DIRECTIONS
Scan the entries below for the word "slope" and copy every line where it turns up.

------------------------------------

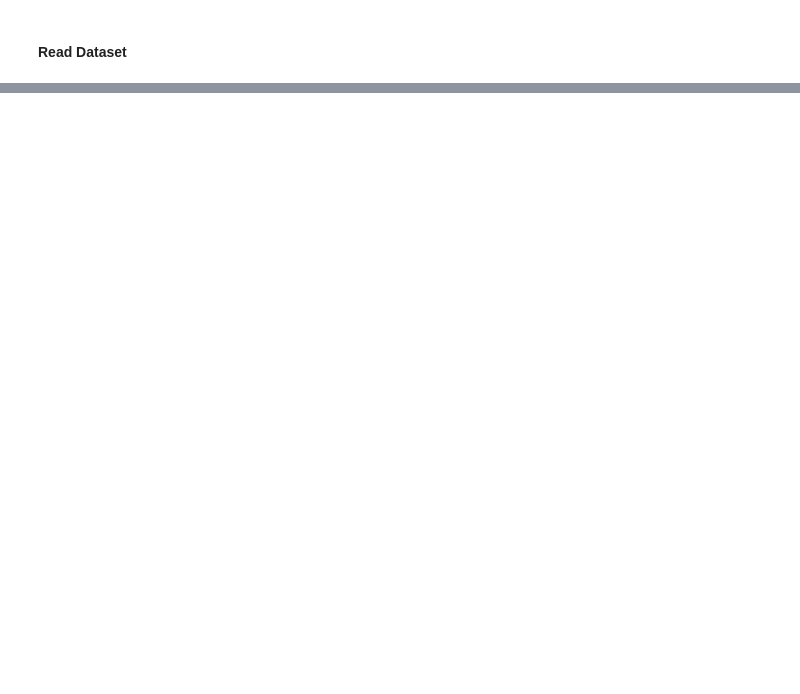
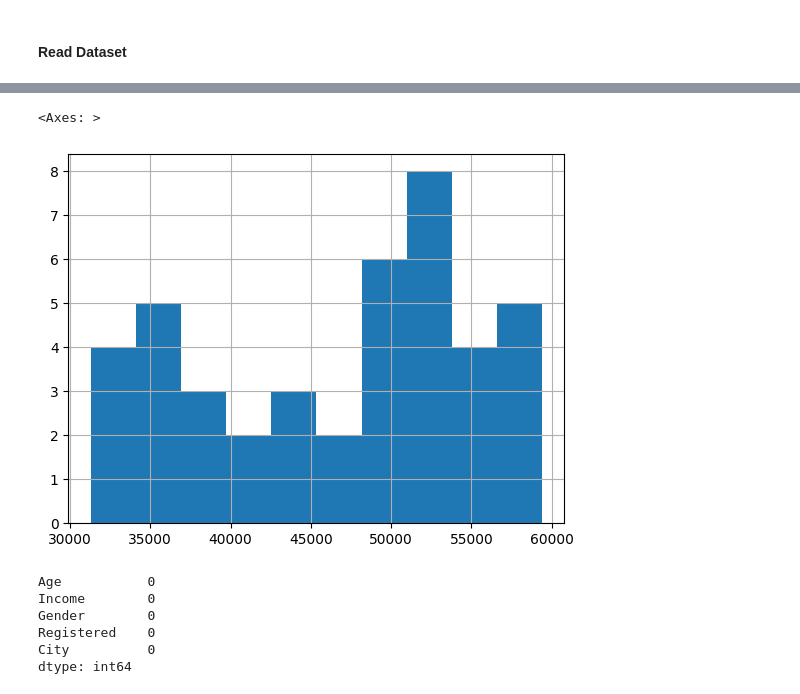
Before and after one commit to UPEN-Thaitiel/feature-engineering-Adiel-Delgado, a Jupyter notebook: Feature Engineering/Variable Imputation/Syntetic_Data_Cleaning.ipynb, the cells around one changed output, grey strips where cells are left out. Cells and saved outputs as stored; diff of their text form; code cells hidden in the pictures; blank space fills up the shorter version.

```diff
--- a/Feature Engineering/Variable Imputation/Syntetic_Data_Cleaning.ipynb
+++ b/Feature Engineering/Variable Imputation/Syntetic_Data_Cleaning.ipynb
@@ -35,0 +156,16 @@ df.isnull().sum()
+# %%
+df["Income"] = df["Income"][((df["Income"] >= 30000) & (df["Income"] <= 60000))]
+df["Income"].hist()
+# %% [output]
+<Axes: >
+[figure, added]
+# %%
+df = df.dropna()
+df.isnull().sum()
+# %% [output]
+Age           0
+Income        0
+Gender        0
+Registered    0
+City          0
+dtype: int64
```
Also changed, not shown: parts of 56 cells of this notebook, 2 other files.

------------------------------------

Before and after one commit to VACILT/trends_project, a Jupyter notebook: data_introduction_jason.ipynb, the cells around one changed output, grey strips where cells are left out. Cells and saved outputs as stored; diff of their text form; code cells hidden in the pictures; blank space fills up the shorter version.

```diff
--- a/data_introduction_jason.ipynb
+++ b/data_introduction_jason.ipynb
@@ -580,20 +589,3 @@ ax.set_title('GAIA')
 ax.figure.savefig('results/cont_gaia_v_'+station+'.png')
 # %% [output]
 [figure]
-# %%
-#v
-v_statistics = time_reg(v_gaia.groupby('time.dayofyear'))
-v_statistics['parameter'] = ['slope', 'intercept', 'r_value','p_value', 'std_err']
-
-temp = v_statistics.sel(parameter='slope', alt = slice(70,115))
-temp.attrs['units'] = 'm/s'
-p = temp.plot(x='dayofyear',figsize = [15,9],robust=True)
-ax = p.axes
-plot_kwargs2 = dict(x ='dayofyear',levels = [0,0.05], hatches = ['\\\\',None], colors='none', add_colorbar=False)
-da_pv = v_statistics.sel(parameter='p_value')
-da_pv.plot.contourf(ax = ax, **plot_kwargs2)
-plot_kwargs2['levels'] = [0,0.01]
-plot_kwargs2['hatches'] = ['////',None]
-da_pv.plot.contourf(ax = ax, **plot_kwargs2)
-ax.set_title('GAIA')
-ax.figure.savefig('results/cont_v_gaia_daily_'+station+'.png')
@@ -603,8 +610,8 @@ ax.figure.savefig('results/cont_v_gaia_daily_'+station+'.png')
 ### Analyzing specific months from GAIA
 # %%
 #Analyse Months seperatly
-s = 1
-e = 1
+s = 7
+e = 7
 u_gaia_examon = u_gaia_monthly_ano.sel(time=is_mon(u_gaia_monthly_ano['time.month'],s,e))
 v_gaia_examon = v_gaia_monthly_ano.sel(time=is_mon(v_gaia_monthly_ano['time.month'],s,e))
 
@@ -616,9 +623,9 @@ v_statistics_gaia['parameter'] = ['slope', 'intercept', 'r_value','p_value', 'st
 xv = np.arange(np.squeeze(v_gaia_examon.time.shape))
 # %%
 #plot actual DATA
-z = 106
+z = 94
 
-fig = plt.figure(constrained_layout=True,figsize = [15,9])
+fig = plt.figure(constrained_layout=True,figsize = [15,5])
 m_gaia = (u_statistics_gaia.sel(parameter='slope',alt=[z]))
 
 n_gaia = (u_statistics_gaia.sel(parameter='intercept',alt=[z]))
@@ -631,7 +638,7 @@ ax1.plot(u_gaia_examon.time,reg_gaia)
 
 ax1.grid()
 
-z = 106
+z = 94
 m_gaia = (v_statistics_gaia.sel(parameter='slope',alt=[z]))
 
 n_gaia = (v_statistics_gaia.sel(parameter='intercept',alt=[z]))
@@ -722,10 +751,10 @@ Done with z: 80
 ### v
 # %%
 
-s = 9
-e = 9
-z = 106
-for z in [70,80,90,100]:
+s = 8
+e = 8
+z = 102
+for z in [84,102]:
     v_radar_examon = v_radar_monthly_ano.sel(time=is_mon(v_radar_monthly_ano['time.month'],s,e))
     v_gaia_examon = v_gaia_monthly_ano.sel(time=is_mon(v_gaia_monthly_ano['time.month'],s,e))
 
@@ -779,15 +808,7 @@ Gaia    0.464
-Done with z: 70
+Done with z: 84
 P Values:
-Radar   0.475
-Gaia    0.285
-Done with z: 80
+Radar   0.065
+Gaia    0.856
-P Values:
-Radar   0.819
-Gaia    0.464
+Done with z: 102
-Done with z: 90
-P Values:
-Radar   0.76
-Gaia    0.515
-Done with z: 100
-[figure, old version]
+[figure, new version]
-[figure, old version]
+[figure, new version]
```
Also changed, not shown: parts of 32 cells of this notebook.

------------------------------------

EXERCISE OUTPUT
-v_statistics['parameter'] = ['slope', 'intercept', 'r_value','p_value', 'std_err']
-temp = v_statistics.sel(parameter='slope', alt = slice(70,115))
@@ -616,9 +623,9 @@ v_statistics_gaia['parameter'] = ['slope', 'intercept', 'r_value','p_value', 'st
 m_gaia = (u_statistics_gaia.sel(parameter='slope',alt=[z]))
 m_gaia = (v_statistics_gaia.sel(parameter='slope',alt=[z]))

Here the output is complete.